Steven J. Vaughan-Nichols

Steven J. Vaughan-Nichols, aka sjvn, has been writing about technology and the business of technology since CP/M-80 was the cutting edge PC operating system. SJVN covers networking, Linux, open source, and operating systems.

Paula Rooney

Paula Rooney is a Boston-based writer who has followed the tech industry for more than two decades.

Latest Posts

OpenSolaris goes live: What happens next?

It's been a little more than a year since Jonathan Schwartz confirmed that Sun was going to open source Solaris, and it looks like the big day has finally come: OpenSolaris is now available to everybody under an honest-to-goodness OSI-approved open source license. (Actually, several licenses, if you count the other open source tools that make up OpenSolaris...

June 17, 2005 by Joe Brockmeier


Daniel Robbins' long journey to Redmond

Given his skills and his need to support a family, Robbins is a perfect fit for Microsoft. He will spend his time advising Microsoft product teams on open source development, testing, and deployment issues.

June 16, 2005 by Dana Blankenhorn


How to make a project fail

Taken together these measures let him assure user management that he'd put a two million dollar machineat their disposal and was draining his budget at $3,000 per day for two of the finest, Oracle trained,on-site database experts ever to walk the earth

June 15, 2005 by Paul Murphy


What's next for Debian?

Now that Debian Sarge is finally out the door (insert big applause for the Debian folks for passing that milestone), what comes next? Obviously, work begins on Etch, the next release -- but what should Debian's priorities be?

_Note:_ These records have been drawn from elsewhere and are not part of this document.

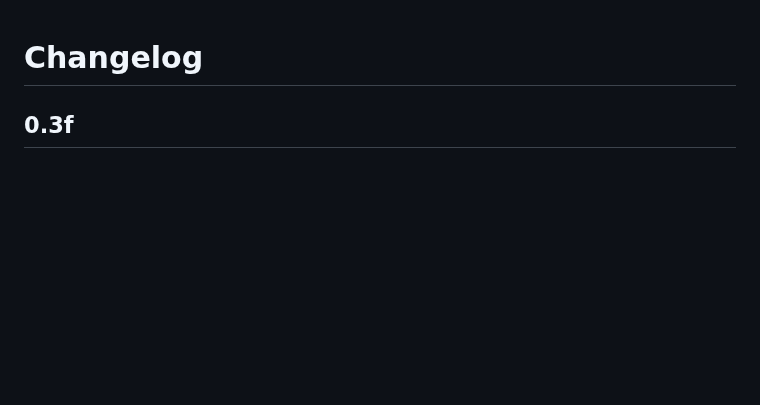
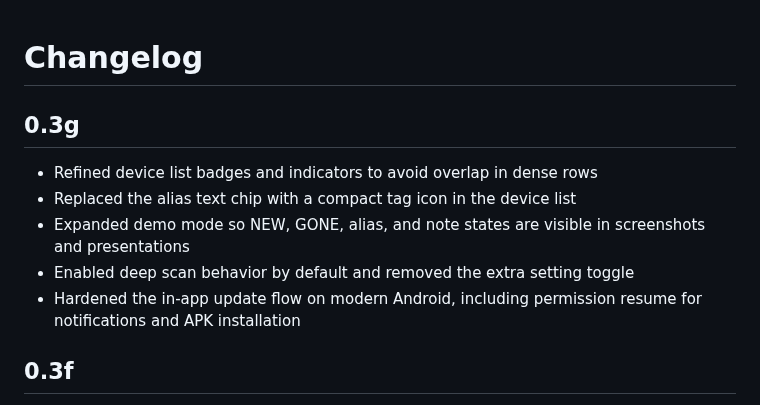
Before and after one commit to wib100/NetworkScanner-Release, a Markdown page: CHANGELOG.md, the part around the change. Drawn GitHub-style; blank space fills up the shorter version.

```diff
--- a/CHANGELOG.md
+++ b/CHANGELOG.md
@@ -1,4 +1,12 @@
 # Changelog
+
+## 0.3g
+
+- Refined device list badges and indicators to avoid overlap in dense rows
+- Replaced the alias text chip with a compact tag icon in the device list
+- Expanded demo mode so NEW, GONE, alias, and note states are visible in screenshots and presentations
+- Enabled deep scan behavior by default and removed the extra setting toggle
+- Hardened the in-app update flow on modern Android, including permission resume for notifications and APK installation
 
 ## 0.3f
 
```
Also changed, not shown: README.md (+17 -2 lines), RELEASE_NOTES_v0.3g.md (added, +7 -0 lines), screenshots/01-main-screen.png, 1 other file.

June 15, 2005 by Joe Brockmeier


Nokia enters the BSD camp

Amid all the hoopla about Nokia tying up with Apple and open source, developing a version of the Safari browser for its Series 60 cell phones, what has not been mentioned is its impact on the continuing BSD vs. GPL debate.

June 14, 2005 by Dana Blankenhorn


Do I need a cop? Aye, that is the question

One of the odd things about the operation of the social welfare system is that somebody, somewhere, in at least one arm of the total system - justice, wellfare, immigration, mental health services -somebody knows what the social worker needs to know. Did Joe, a violent career criminal from anothercity, announce his intention of living with his sister -and twin three year olds- to an outreach workerat the John Howard Society's halfway house? Somebody somewhere in the system knows, but the case workerdoesn't.

June 14, 2005 by Paul Murphy


The 80-20 problem

When a closed source project gets most of the way there, its owner will redouble efforts to win market share. When an open source project gets most of the way there, its developer doesn't have a big incentive to make changes -- it works fine for them.

June 14, 2005 by Dana Blankenhorn


From Ingres to EnterpriseDB

Oracle is not universally beloved, and is at serious risk of seeing its market retire as more andmore systems decision making falls to younger people whose first loyalties might be toMicrosoft or Open Source, instead of to IBM or Oracle. That's the market enterpriseDB is going after,and by all reports I've seen so far, they might well have the product to do it.

June 13, 2005 by Paul Murphy